[Data entries]
=== Section Start ===

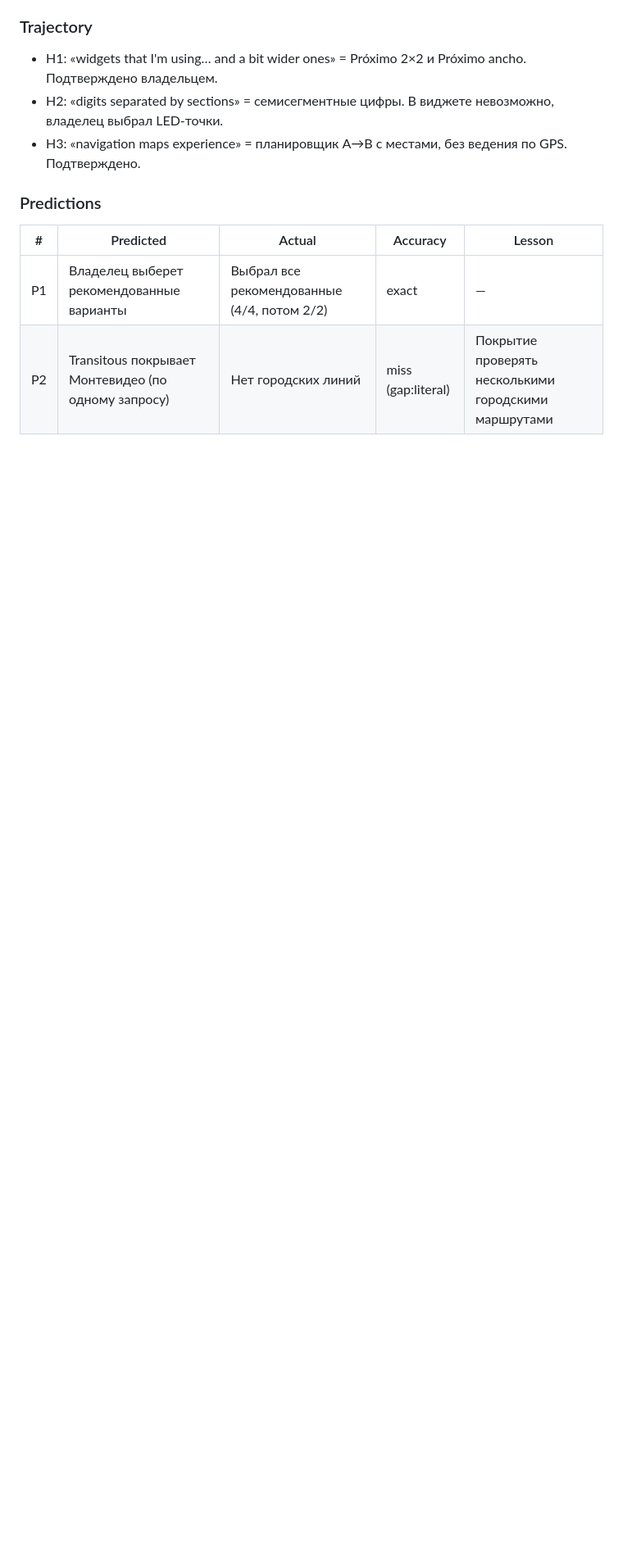
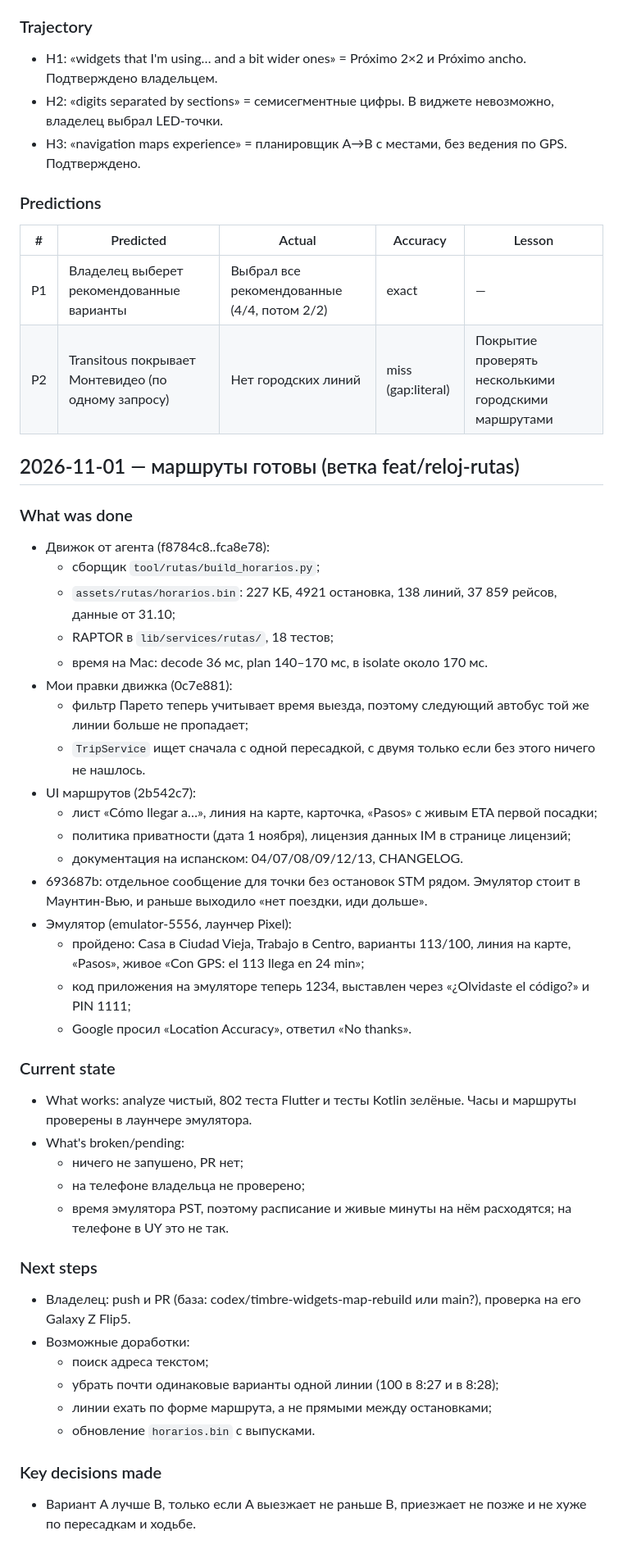
Before and after one commit to undermindOS/MVD_Transporte, a Markdown page: SESSION.md, the part around the change. Shown at 82% size. Drawn GitHub-style; blank space fills up the shorter version.

Commit message:
chore(session): log the trip planner, its device check and what is open
Co-Authored-By: Claude Opus 5.5 <noreply@anthropic.com>

```diff
--- a/SESSION.md
+++ b/SESSION.md
@@ -555,3 +555,42 @@
 |---|-----------|--------|----------|--------|
 | P1 | Владелец выберет рекомендованные варианты | Выбрал все рекомендованные (4/4, потом 2/2) | exact | — |
 | P2 | Transitous покрывает Монтевидео (по одному запросу) | Нет городских линий | miss (gap:literal) | Покрытие проверять несколькими городскими маршрутами |
+
+## 2026-11-01 — маршруты готовы (ветка feat/reloj-rutas)
+
+### What was done
+- Движок от агента (f8784c8..fca8e78):
+  - сборщик `tool/rutas/build_horarios.py`;
+  - `assets/rutas/horarios.bin`: 227 КБ, 4921 остановка, 138 линий, 37 859 рейсов, данные от 31.10;
+  - RAPTOR в `lib/services/rutas/`, 18 тестов;
+  - время на Mac: decode 36 мс, plan 140–170 мс, в isolate около 170 мс.
+- Мои правки движка (0c7e881):
+  - фильтр Парето теперь учитывает время выезда, поэтому следующий автобус той же линии больше не пропадает;
+  - `TripService` ищет сначала с одной пересадкой, с двумя только если без этого ничего не нашлось.
+- UI маршрутов (2b542c7):
+  - лист «Cómo llegar a…», линия на карте, карточка, «Pasos» с живым ETA первой посадки;
+  - политика приватности (дата 1 ноября), лицензия данных IM в странице лицензий;
+  - документация на испанском: 04/07/08/09/12/13, CHANGELOG.
+- 693687b: отдельное сообщение для точки без остановок STM рядом. Эмулятор стоит в Маунтин-Вью, и раньше выходило «нет поездки, иди дольше».
+- Эмулятор (emulator-5556, лаунчер Pixel):
+  - пройдено: Casa в Ciudad Vieja, Trabajo в Centro, варианты 113/100, линия на карте, «Pasos», живое «Con GPS: el 113 llega en 24 min»;
+  - код приложения на эмуляторе теперь 1234, выставлен через «¿Olvidaste el código?» и PIN 1111;
+  - Google просил «Location Accuracy», ответил «No thanks».
+
+### Current state
+- What works: analyze чистый, 802 теста Flutter и тесты Kotlin зелёные. Часы и маршруты проверены в лаунчере эмулятора.
+- What's broken/pending:
+  - ничего не запушено, PR нет;
+  - на телефоне владельца не проверено;
+  - время эмулятора PST, поэтому расписание и живые минуты на нём расходятся; на телефоне в UY это не так.
+
+### Next steps
+- Владелец: push и PR (база: codex/timbre-widgets-map-rebuild или main?), проверка на его Galaxy Z Flip5.
+- Возможные доработки:
+  - поиск адреса текстом;
+  - убрать почти одинаковые варианты одной линии (100 в 8:27 и в 8:28);
+  - линии ехать по форме маршрута, а не прямыми между остановками;
+  - обновление `horarios.bin` с выпусками.
+
+### Key decisions made
+- Вариант A лучше B, только если A выезжает не раньше B, приезжает не позже и не хуже по пересадкам и ходьбе.
```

=== Section End ===

■ YOUR TASK ■
Leaving the pictures aside, write out the entries above exactly.

■ SOLUTION BELOW ■
Before and after one commit to undermindOS/MVD_Transporte, a Markdown page: SESSION.md, the part around the change. Shown at 82% size. Drawn GitHub-style; blank space fills up the shorter version.

Commit message:
chore(session): log the trip planner, its device check and what is open
Co-Authored-By: Claude Opus 5.5 <noreply@anthropic.com>

```diff
--- a/SESSION.md
+++ b/SESSION.md
@@ -555,3 +555,42 @@
 |---|-----------|--------|----------|--------|
 | P1 | Владелец выберет рекомендованные варианты | Выбрал все рекомендованные (4/4, потом 2/2) | exact | — |
 | P2 | Transitous покрывает Монтевидео (по одному запросу) | Нет городских линий | miss (gap:literal) | Покрытие проверять несколькими городскими маршрутами |
+
+## 2026-11-01 — маршруты готовы (ветка feat/reloj-rutas)
+
+### What was done
+- Движок от агента (f8784c8..fca8e78):
+  - сборщик `tool/rutas/build_horarios.py`;
+  - `assets/rutas/horarios.bin`: 227 КБ, 4921 остановка, 138 линий, 37 859 рейсов, данные от 31.10;
+  - RAPTOR в `lib/services/rutas/`, 18 тестов;
+  - время на Mac: decode 36 мс, plan 140–170 мс, в isolate около 170 мс.
+- Мои правки движка (0c7e881):
+  - фильтр Парето теперь учитывает время выезда, поэтому следующий автобус той же линии больше не пропадает;
+  - `TripService` ищет сначала с одной пересадкой, с двумя только если без этого ничего не нашлось.
+- UI маршрутов (2b542c7):
+  - лист «Cómo llegar a…», линия на карте, карточка, «Pasos» с живым ETA первой посадки;
+  - политика приватности (дата 1 ноября), лицензия данных IM в странице лицензий;
+  - документация на испанском: 04/07/08/09/12/13, CHANGELOG.
+- 693687b: отдельное сообщение для точки без остановок STM рядом. Эмулятор стоит в Маунтин-Вью, и раньше выходило «нет поездки, иди дольше».
+- Эмулятор (emulator-5556, лаунчер Pixel):
+  - пройдено: Casa в Ciudad Vieja, Trabajo в Centro, варианты 113/100, линия на карте, «Pasos», живое «Con GPS: el 113 llega en 24 min»;
+  - код приложения на эмуляторе теперь 1234, выставлен через «¿Olvidaste el código?» и PIN 1111;
+  - Google просил «Location Accuracy», ответил «No thanks».
+
+### Current state
+- What works: analyze чистый, 802 теста Flutter и тесты Kotlin зелёные. Часы и маршруты проверены в лаунчере эмулятора.
+- What's broken/pending:
+  - ничего не запушено, PR нет;
+  - на телефоне владельца не проверено;
+  - время эмулятора PST, поэтому расписание и живые минуты на нём расходятся; на телефоне в UY это не так.
+
+### Next steps
+- Владелец: push и PR (база: codex/timbre-widgets-map-rebuild или main?), проверка на его Galaxy Z Flip5.
+- Возможные доработки:
+  - поиск адреса текстом;
+  - убрать почти одинаковые варианты одной линии (100 в 8:27 и в 8:28);
+  - линии ехать по форме маршрута, а не прямыми между остановками;
+  - обновление `horarios.bin` с выпусками.
+
+### Key decisions made
+- Вариант A лучше B, только если A выезжает не раньше B, приезжает не позже и не хуже по пересадкам и ходьбе.
```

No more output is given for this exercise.